=== TASK ITEM ===
Scan the records for the string "Markdown" and state how many lines contain it, using the number alone.

=== DATA LISTING ===
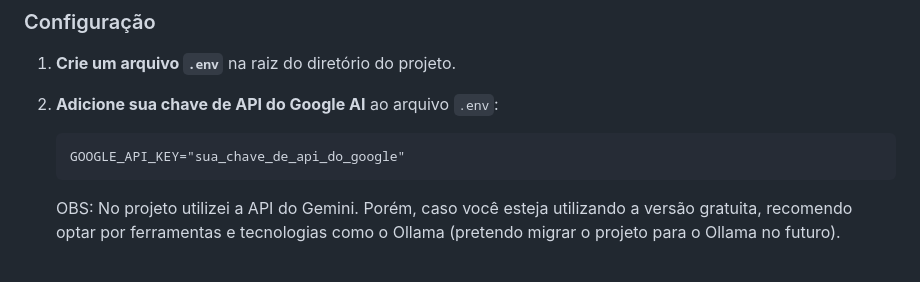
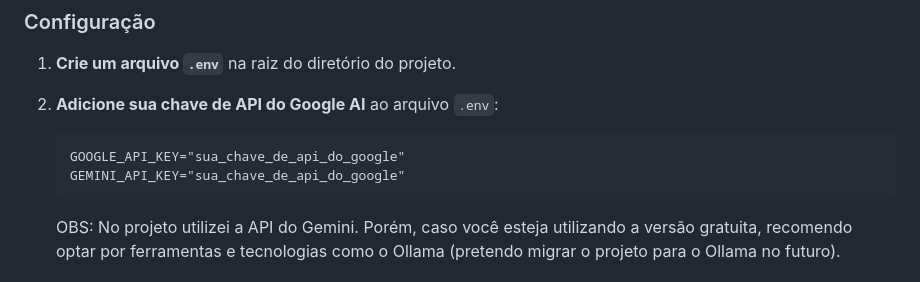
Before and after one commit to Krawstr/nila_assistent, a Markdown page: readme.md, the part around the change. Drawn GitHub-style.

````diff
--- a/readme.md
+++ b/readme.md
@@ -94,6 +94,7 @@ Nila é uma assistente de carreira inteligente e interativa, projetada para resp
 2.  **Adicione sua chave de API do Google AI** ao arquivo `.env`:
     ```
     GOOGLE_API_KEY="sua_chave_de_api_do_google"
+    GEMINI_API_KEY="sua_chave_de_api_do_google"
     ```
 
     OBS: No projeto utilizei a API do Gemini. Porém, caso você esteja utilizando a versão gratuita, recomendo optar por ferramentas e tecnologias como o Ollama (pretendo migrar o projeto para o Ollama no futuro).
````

--

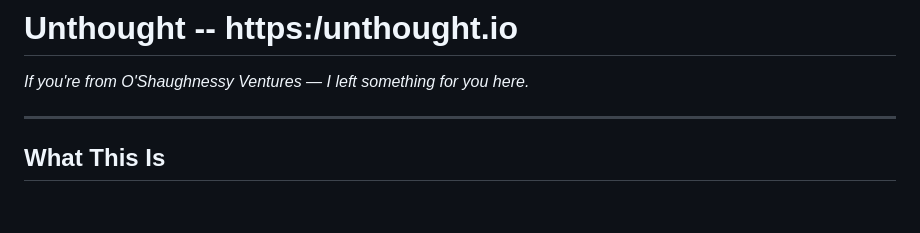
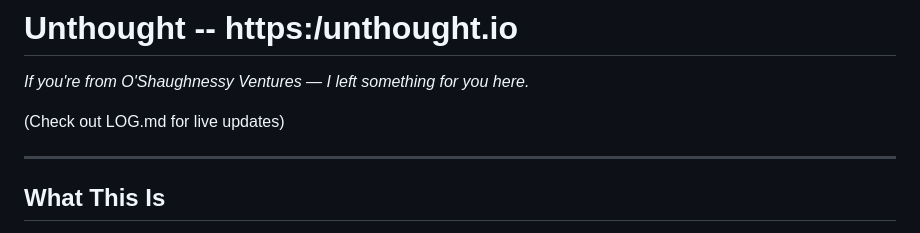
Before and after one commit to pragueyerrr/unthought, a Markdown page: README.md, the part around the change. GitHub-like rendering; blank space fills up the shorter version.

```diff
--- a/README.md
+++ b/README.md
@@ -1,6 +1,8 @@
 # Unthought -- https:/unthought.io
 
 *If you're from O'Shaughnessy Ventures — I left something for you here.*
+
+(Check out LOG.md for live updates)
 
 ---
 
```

=== SOLVED PROBLEM ===
2